Data_Sheet_1_Environmental Drivers of Free-Living vs. Particle-Attached Bacterial Community Composition in the Mauritania Upwelling System.docx

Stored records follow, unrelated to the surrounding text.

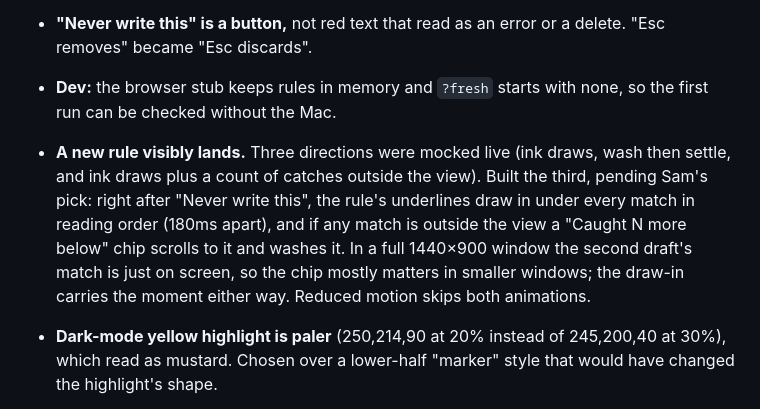
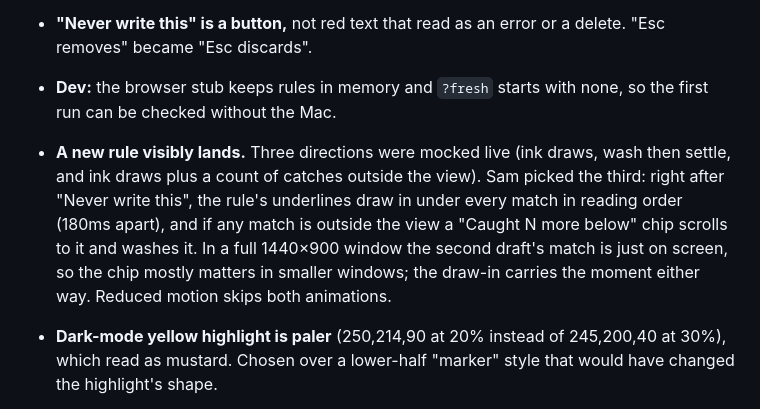
Before and after one commit to SZoloth/margin, a Markdown page: DECISIONS.md, the part around the change. Rendered like a GitHub page.

Commit message:
docs(decisions): record Sam's pick of the rule-landing direction
Co-Authored-By: Claude Opus 5.5 <noreply@anthropic.com>
Claude-Session: https://claude.ai/code/session_01TeHkg3jBgeMFZQu2khFsBF

```diff
--- a/DECISIONS.md
+++ b/DECISIONS.md
@@ -183,7 +183,7 @@ Sam asked for a polish pass so Margin can be shown off, then chose to polish the
 - **"Never write this" is a button,** not red text that read as an error or a delete. "Esc removes" became "Esc discards".
 - **Dev:** the browser stub keeps rules in memory and `?fresh` starts with none, so the first run can be checked without the Mac.
 
-- **A new rule visibly lands.** Three directions were mocked live (ink draws, wash then settle, and ink draws plus a count of catches outside the view). Built the third, pending Sam's pick: right after "Never write this", the rule's underlines draw in under every match in reading order (180ms apart), and if any match is outside the view a "Caught N more below" chip scrolls to it and washes it. In a full 1440×900 window the second draft's match is just on screen, so the chip mostly matters in smaller windows; the draw-in carries the moment either way. Reduced motion skips both animations.
+- **A new rule visibly lands.** Three directions were mocked live (ink draws, wash then settle, and ink draws plus a count of catches outside the view). Sam picked the third: right after "Never write this", the rule's underlines draw in under every match in reading order (180ms apart), and if any match is outside the view a "Caught N more below" chip scrolls to it and washes it. In a full 1440×900 window the second draft's match is just on screen, so the chip mostly matters in smaller windows; the draw-in carries the moment either way. Reduced motion skips both animations.
 - **Dark-mode yellow highlight is paler** (250,214,90 at 20% instead of 245,200,40 at 30%), which read as mustard. Chosen over a lower-half "marker" style that would have changed the highlight's shape.
 
 - **WebKit check (Safari's engine on Sam's Mac, from a throwaway worktree):** Newsreader's optical sizing works and both faces load. It found that highlighted text went black in dark mode: the mark rules set only a background, so the text took the browser's default highlight color. Marks now inherit the text color; that, more than the yellow's tint, was the "muddy" dark highlight. The first-run hint moved to the bottom left, off the text column. The rule underline is written as separate properties after Playwright's WebKit build dropped the shorthand mid-animation (the Mac's own WebKit didn't).
```
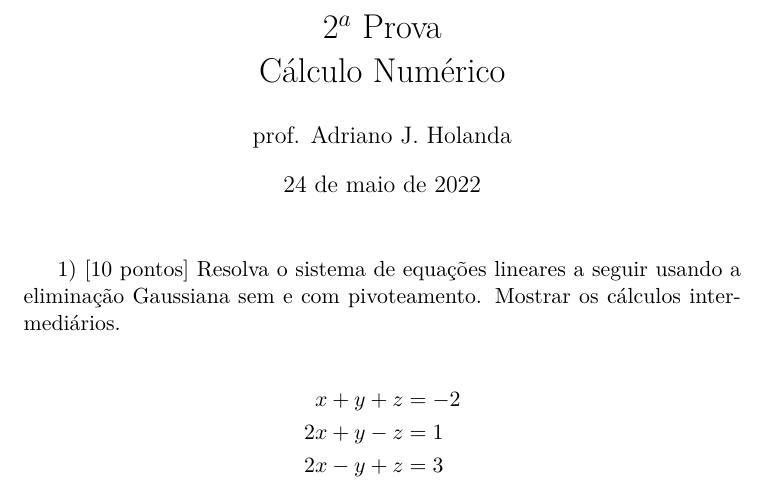
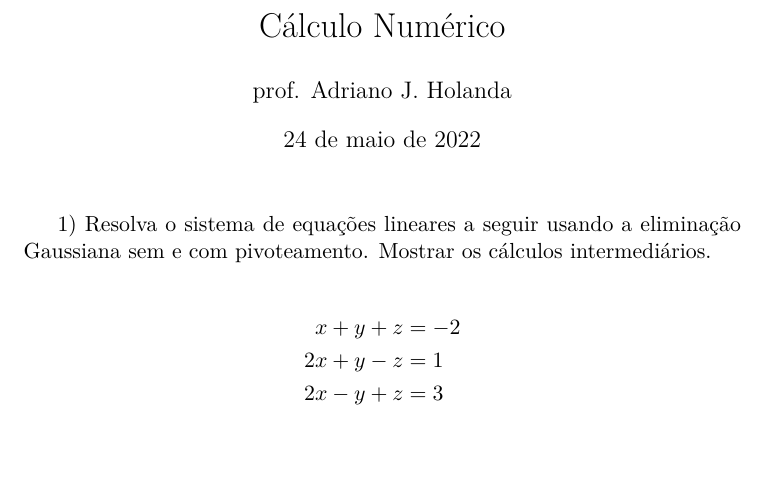
Before and after one commit to aholanda/edu-calculo-numerico, a LaTeX problem sheet (exercises/fatoracao.tex): part of the page, cut at the place of the change, the shorter picture padded with empty space. Compiled offline with XeLaTeX.

Commit message:
mask exercise

```diff
--- a/exercises/fatoracao.tex
+++ b/exercises/fatoracao.tex
@@ -8,12 +8,12 @@
 
 \begin{document}
 
-\title{2$^a$ Prova \\ Cálculo Numérico}
+\title{Cálculo Numérico}
 \author{prof. Adriano J. Holanda}
-\date{24 de maio de 2022}
+%\date{24 de maio de 2022}
 \maketitle
 
-1) [10 pontos] Resolva o sistema de equações lineares a seguir
+1) Resolva o sistema de equações lineares a seguir
 usando a eliminação Gaussiana sem e com pivoteamento.
 Mostrar os cálculos intermediários.
 
```
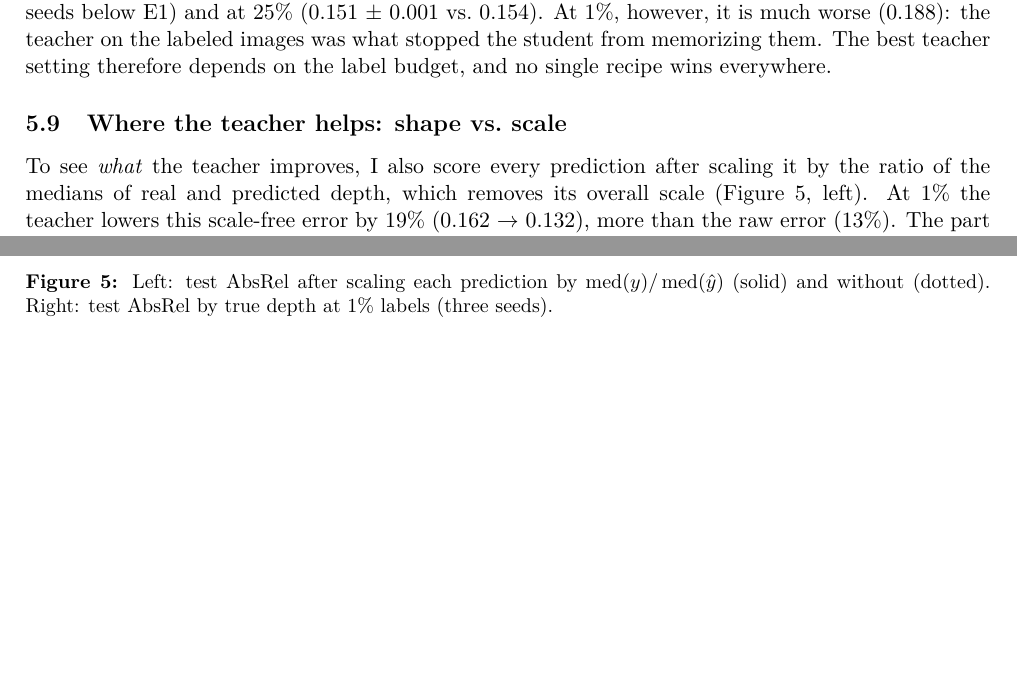
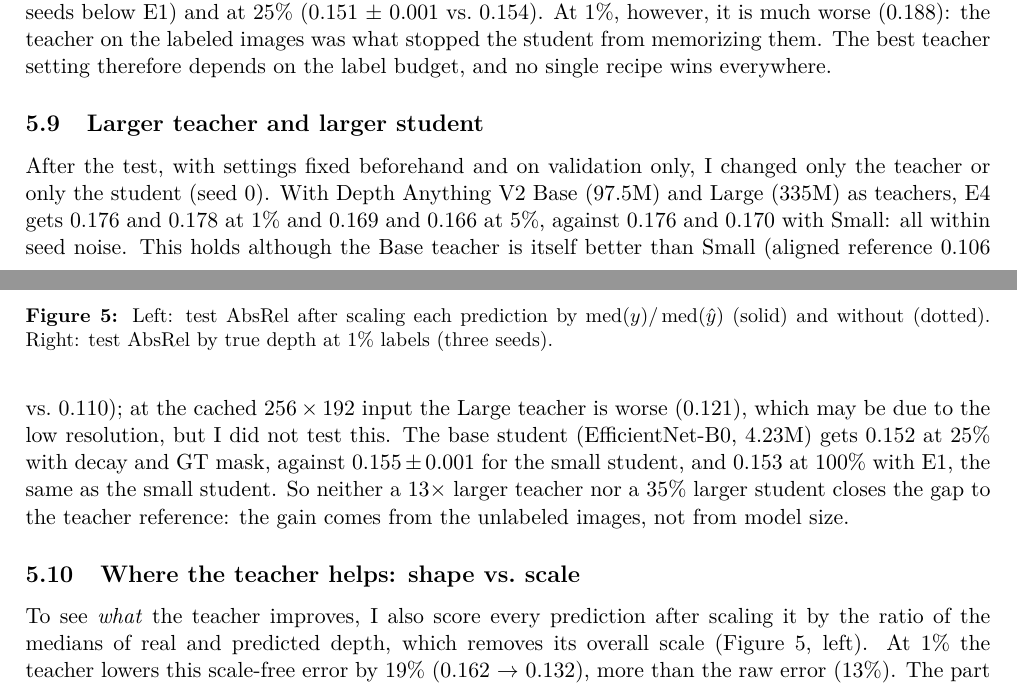
Before and after one commit to oguz-kagan-gocmez-edu/knowledge-distillation-depth, a LaTeX paper (docs/report/report.tex): two parts of pages 8 and 9 of 13, joined at a grey line, cut so that both start at the same text, the shorter picture padded with empty space. Compiled offline with pdfLaTeX.

Commit message:
Add the larger teacher and student results (validation only)
Base and Large teachers give the same student error as Small at 1% and 5%.
The base student is slightly better at 25% and the same at 100%.

```diff
--- a/docs/report/report.tex
+++ b/docs/report/report.tex
@@ -434,6 +434,19 @@ worse (0.188): the teacher on the labeled images was what stopped the student fr
 them. The best teacher setting therefore depends on the label budget, and no single recipe wins
 everywhere.
 
+\subsection{Larger teacher and larger student}
+
+After the test, with settings fixed beforehand and on validation only, I changed only the teacher or
+only the student (seed 0). With Depth Anything V2 Base (97.5M) and Large (335M) as teachers, E4
+gets 0.176 and 0.178 at 1\% and 0.169 and 0.166 at 5\%, against 0.176 and 0.170 with Small: all
+within seed noise. This holds although the Base teacher is itself better than Small (aligned
+reference 0.106 vs.\ 0.110); at the cached $256\times192$ input the Large teacher is worse (0.121),
+which may be due to the low resolution, but I did not test this. The base student (EfficientNet-B0,
+4.23M) gets 0.152 at 25\% with decay and GT mask, against $0.155\pm0.001$ for the small student,
+and 0.153 at 100\% with E1, the same as the small student. So neither a 13$\times$ larger teacher nor a
+35\% larger student closes the gap to the teacher reference: the gain comes from the unlabeled
+images, not from model size.
+
 \subsection{Where the teacher helps: shape vs.\ scale}
 
 \begin{figure}[t]
```
Also changed, not shown: docs/official_runs.md (+8 -4 lines), results/README.md, results/student_base_100/examples.png (added), results/student_base_25/examples.png (added), results/teacher_base_1_5/examples.png (added), results/teacher_large_1_5/examples.png (added), docs/report/report.tex (3 more changed lines), 9 other files.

Saharan dust input and seasonal upwelling along North–West Africa provide a model system for studying microbial processes related to the export and recycling of nutrients. This study offers the first molecular characterization of prokaryotic particle-attached (PA; >3.0 μm) and free-living (FL; 0.2–3.0 μm) players in this important ecosystem during August 2016. Environmental drivers for alpha-diversity, bacterial community composition, and differences between FL and PA fractions were identified. The ultra-oligotrophic waters off Senegal were dominated by Cyanobacteria while higher relative abundances of Alphaproteobacteria, Bacteroidetes, Verrucomicrobia, and Planctomycetes (known particle-degraders) occurred in the upwelling area. Temperature, proxy for different water masses, was the best predictor for changes in FL communities. PA community variation was best explained by temperature and ammonium. Bray Curtis dissimilarities between FL and PA were generally very high and correlated with temperature and salinity in surface waters. Greatest similarities between FL and PA occurred at the deep chlorophyll maximum, where bacterial substrate availability was likely highest. This indicates that environmental drivers do not only influence changes among FL and PA communities but also differences between them. This could provide an explanation for contradicting results obtained by different studies regarding the dissimilarity/similarity between FL and PA communities and their biogeochemical functions.